Location:   small Island off the Lleyn Peninsula, Caernavonshire, Wales.
No. On Admiralty List of Lights:  5234
Present Tower Built:  1821
Tower Composition:  grey marble
Height of Tower: 98 ft 6 ins (30 m)
Designer/ builder: 
Joseph Nelson
Focal Height of Light:  128 ft (39 m) above mean high water
First Lit:  10th December 1821
Light Characteristic: white group flashing, 5 times every 15 seconds
Visible Range on clear night: nominal 26 nautical miles
Tower floodlit  since 1973:  to reduce the hazard for migrating birds
Automated: 1987


History:
Leaving Strumble Head behind, vessels enter Cardigan Bay, where in the 1890s a lightship was stationed which is no longer in use. The next headland encountered is the Lleyn Peninsula of Caernavonshire with the small island of Bardsey separated from the mainland by the Bardsey Sound.

The island, some 2 miles long by mile wide, is surrounded by outcrops of sharp rocks.

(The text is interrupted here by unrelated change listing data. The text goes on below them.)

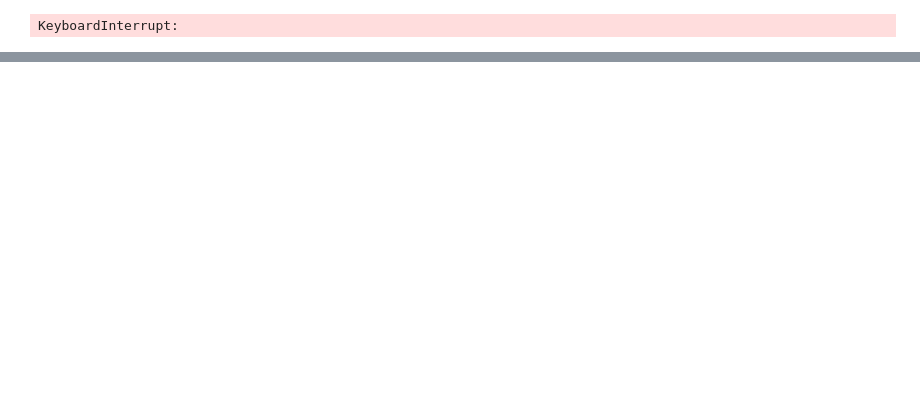
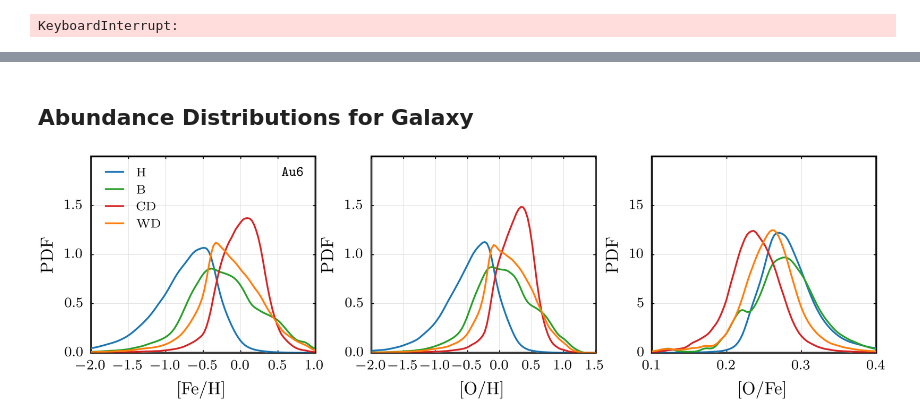
Before and after one commit to ffiza/auriga-metals, a Jupyter notebook: scripts/Abundance Distribution.ipynb, the cells around one changed output, grey strips where cells are left out. Drawn from its saved outputs; the diff is of its cells as text; code cells hidden in the pictures; blank space fills up the shorter version.

Commit message:
Add new test image.

```diff
--- a/scripts/Abundance Distribution.ipynb
+++ b/scripts/Abundance Distribution.ipynb
@@ -517,3 +521,5 @@ plot_distribution_for_sample(
+# %%
+CONFIG = yaml.safe_load(open(f"../configs/{CONFIG_FILE}.yml"))
 # %%
 def read_data_many(simulation: str, abundances: list, config: dict) -> tuple:
     settings = Settings()
@@ -537,9 +543,48 @@ def read_data_many(simulation: str, abundances: list, config: dict) -> tuple:
             f"{of}/{to}"][is_real_star & is_main_obj]
     data["RegionTag"] = s.region_tag[is_real_star & is_main_obj]
     data["StellarAge_Gyr"] = s.stellar_age[is_real_star & is_main_obj]
+    data["zPosition_ckpc"] = s.pos[is_real_star & is_main_obj, 2]
 
     df = pd.DataFrame(data)
     df[~np.isfinite(df)] = np.nan
     df.dropna(inplace=True)
 
     return df
+# %%
+# Save the abundance distributions for each galaxy
+for simulation in SAMPLE:
+    df = read_data_many(simulation, ABUNDANCES, CONFIG)
+    data = {}
+    for j, (of, to) in enumerate(ABUNDANCES):
+        abundance_lim = ABUNDANCES_LIMS[j]
+        pdf_x = np.linspace(abundance_lim[0], abundance_lim[1], 100)
+        data[f"Abundance_[{of}/{to}]"] = pdf_x
+        pdf = gaussian_kde(df[f"[{of}/{to}]"].to_numpy())
+        data[f"PDF_[{of}/{to}]_All"] = pdf(pdf_x)
+        for i, c in enumerate(settings.components):
+            is_region = df["RegionTag"] == i
+            pdf = gaussian_kde(df[f"[{of}/{to}]"][is_region].to_numpy())
+            data[f"PDF_[{of}/{to}]_{c}"] = pdf(pdf_x)
+    data = pd.DataFrame(data)
+    data.to_csv(f"../results/{'_'.join(simulation.split('_')[:-1])}/"
+                f"stellar_abundance_distribution.csv", index=False)
+# %%
+# Print the difference in the abundace distribution
+# max values between each galaxy and Au6
+target = pd.read_csv(f"../results/au6_or_l4/"
+                     f"stellar_abundance_distribution.csv")
+for simulation in SAMPLE:
+    print(f"\n{simulation}")
+    data = pd.read_csv(f"../results/{'_'.join(simulation.split('_')[:-1])}/"
+                       f"stellar_abundance_distribution.csv")
+    for of, to in ABUNDANCES:
+        target_abundance = target[f'Abundance_[{of}/{to}]'][
+            np.argmax(target[f"PDF_[{of}/{to}]_B"])]
+        abundance = data[f'Abundance_[{of}/{to}]'][
+            np.argmax(data[f"PDF_[{of}/{to}]_B"])]
+        print(f"\t[{of}/{to}]: "
+              f"{np.abs(np.round(100 * np.abs(
+                abundance - target_abundance) / target_abundance, 2))}   ",
+              end="")
+# %% [markdown]
+## Abundance Distributions for Galaxy
@@ -545,0 +652,6 @@ def read_data_many(simulation: str, abundances: list, config: dict) -> tuple:
+# %%
+_ = plot_abundances_distribution_for_galaxy(
+    simulation="au6_or_l4_s127",
+    config_file="02")
+# %% [output]
+[figure, added]
```
Also changed, not shown: parts of 13 cells of this notebook, 1 other file.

In the sixth century Bardsey was a refuge for the Celts who sought sanctuary from the bloodthirsty Saxons. Only the ruins of the Abbey of St. Mary remain, but the sanctity of its patron, St Dolmers, who died there in 612 made the Abbey famous all over Britain. The remains of many venerable monks were conveyed to the island to be buried, and acres of graves record tales of pious and laborious lives.

Bardsey Lighthouse stands on the southerly tip of the island and gives a guide to vessels in passage through St George's Channel and the Irish Sea. The building was established by
Trinity House and built by Joseph Nelson in 1821, at a cost of 5,470 12s 6d plus a further 2,950 16s 7d for the lantern. However this talented engineer/builder was close to bankrupcy because of the contract running over time.

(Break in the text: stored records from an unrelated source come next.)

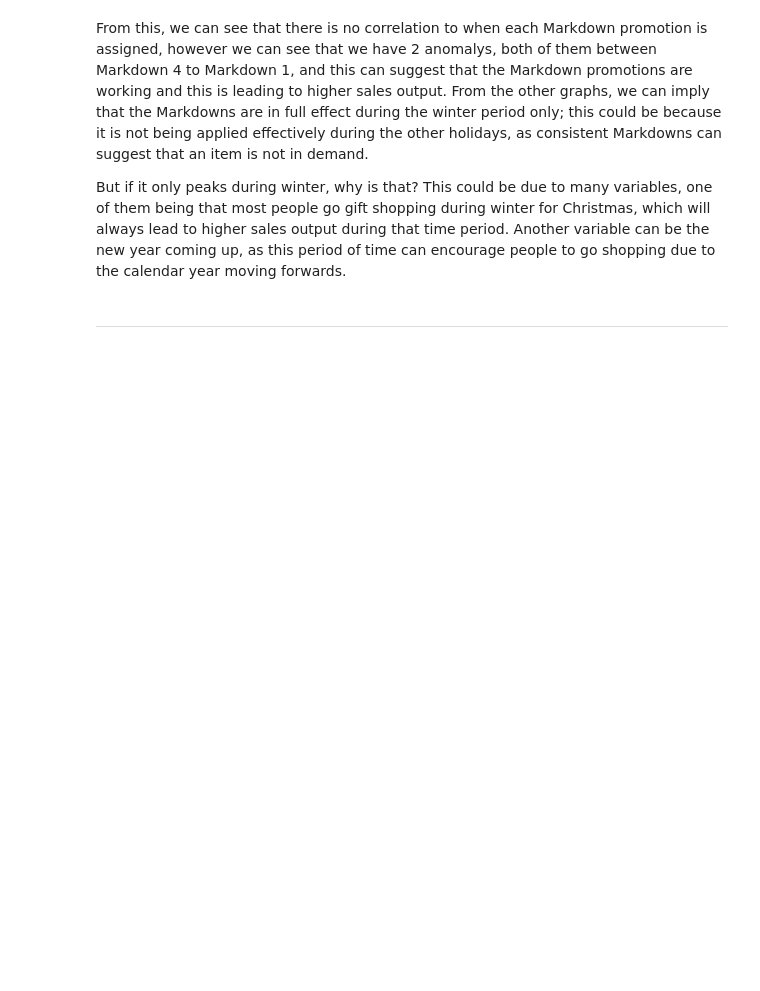
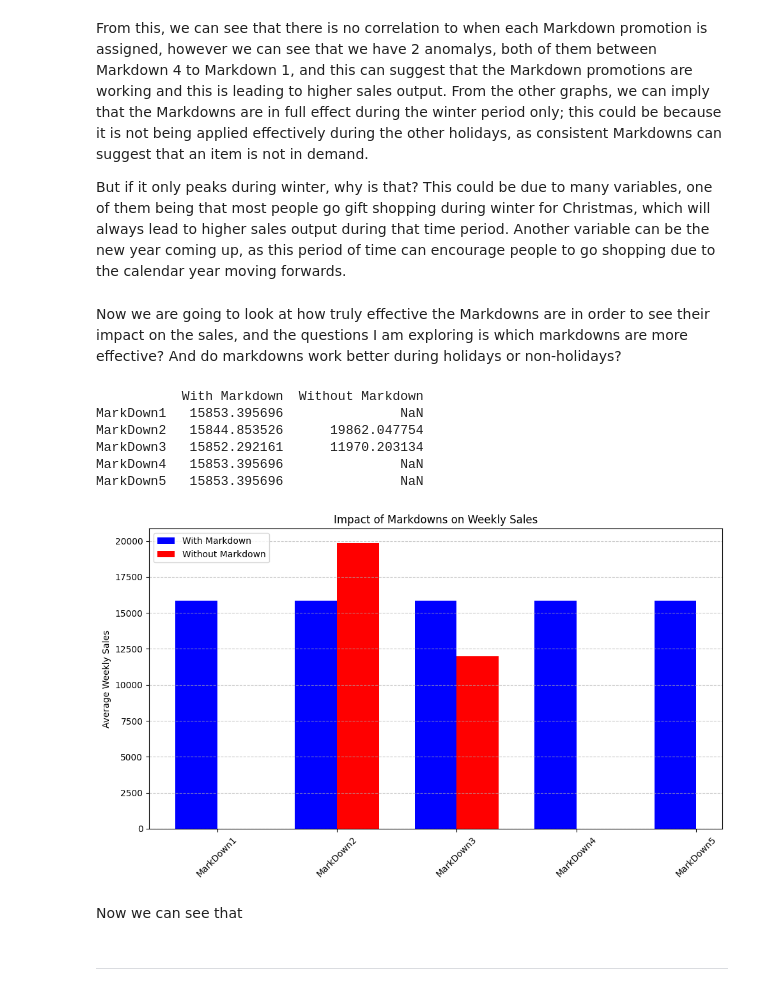
Before and after one commit to Hasnain-S1/hackathon-1, a Jupyter notebook: jupyter_notebooks/Notebook_Template.ipynb, the cells around one changed output. Cells and saved outputs as stored; diff of their text form; code cells hidden in the pictures; blank space fills up the shorter version.

```diff
--- a/jupyter_notebooks/Notebook_Template.ipynb
+++ b/jupyter_notebooks/Notebook_Template.ipynb
@@ -380,6 +384,59 @@ plt.show()
 From this, we can see that there is no correlation to when each Markdown promotion is assigned, however we can see that we have 2 anomalys, both of them between Markdown 4 to Markdown 1, and this can suggest that the Markdown promotions are working and this is leading to higher sales output. From the other graphs, we can imply that the Markdowns are in full effect during the winter period only; this could be because it is not being applied effectively during the other holidays, as consistent Markdowns can suggest that an item is not in demand.
 
 But if it only peaks during winter, why is that? This could be due to many variables, one of them being that most people go gift shopping during winter for Christmas, which will always lead to higher sales output during that time period. Another variable can be the new year coming up, as this period of time can encourage people to go shopping due to the calendar year moving forwards.
+# %% [markdown]
+Now we are going to look at how truly effective the Markdowns are in order to see their impact on the sales, and the questions I am exploring is which markdowns are more effective? And do markdowns work better during holidays or non-holidays?
+# %%
+# Check for presence of markdowns (non-zero values)
+markdown_columns = ['MarkDown1', 'MarkDown2', 'MarkDown3', 'MarkDown4', 'MarkDown5']
+
+# Create a dictionary to store results
+markdown_effectiveness = {}
+
+for markdown in markdown_columns:
+    with_markdown = final_merge[final_merge[markdown] > 0]['Weekly_Sales'].mean()
+    without_markdown = final_merge[final_merge[markdown] == 0]['Weekly_Sales'].mean()
+    markdown_effectiveness[markdown] = {'With Markdown': with_markdown, 'Without Markdown': without_markdown}
+
+# Convert to DataFrame for easier visualization
+markdown_effectiveness_df = pd.DataFrame(markdown_effectiveness).T
+markdown_effectiveness_df.columns = ['With Markdown', 'Without Markdown']
+print(markdown_effectiveness_df)
+# %% [output]
+           With Markdown  Without Markdown
+MarkDown1   15853.395696               NaN
+MarkDown2   15844.853526      19862.047754
+MarkDown3   15852.292161      11970.203134
+MarkDown4   15853.395696               NaN
+MarkDown5   15853.395696               NaN
+# %%
+# Data for plotting
+labels = markdown_effectiveness_df.index
+with_markdown = markdown_effectiveness_df['With Markdown']
+without_markdown = markdown_effectiveness_df['Without Markdown']
+x = np.arange(len(labels))
+
+# Plot
+width = 0.35
+fig, ax = plt.subplots(figsize=(10, 6))
+
+ax.bar(x - width/2, with_markdown, width, label='With Markdown', color='blue')
+ax.bar(x + width/2, without_markdown, width, label='Without Markdown', color='red')
+
+# Add labels and title
+ax.set_ylabel('Average Weekly Sales')
+ax.set_title('Impact of Markdowns on Weekly Sales')
+ax.set_xticks(x)
+ax.set_xticklabels(labels, rotation=45)
+ax.legend()
+
+plt.tight_layout()
+plt.grid(axis='y', linestyle='--', alpha=0.7)
+plt.show()
+# %% [output]
+[figure, added]
+# %% [markdown]
+Now we can see that
 # %% [markdown]
 ---
 # %% [markdown]
```
Also changed, not shown: parts of 7 cells of this notebook.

The tower was floodlit in 1973 to reduce the hazard to migrating birds. This was done in conjuction with the Royal Society for the Preservation of Birds (RSPB), of which Trinity House allots a special funding.

The lighthouse was converted to automatic operation in 1987 and since that time an attendant keeper carries out the routine inspections.

It is monitored 24 hours a day from the
Trinity House Depot at Harwich.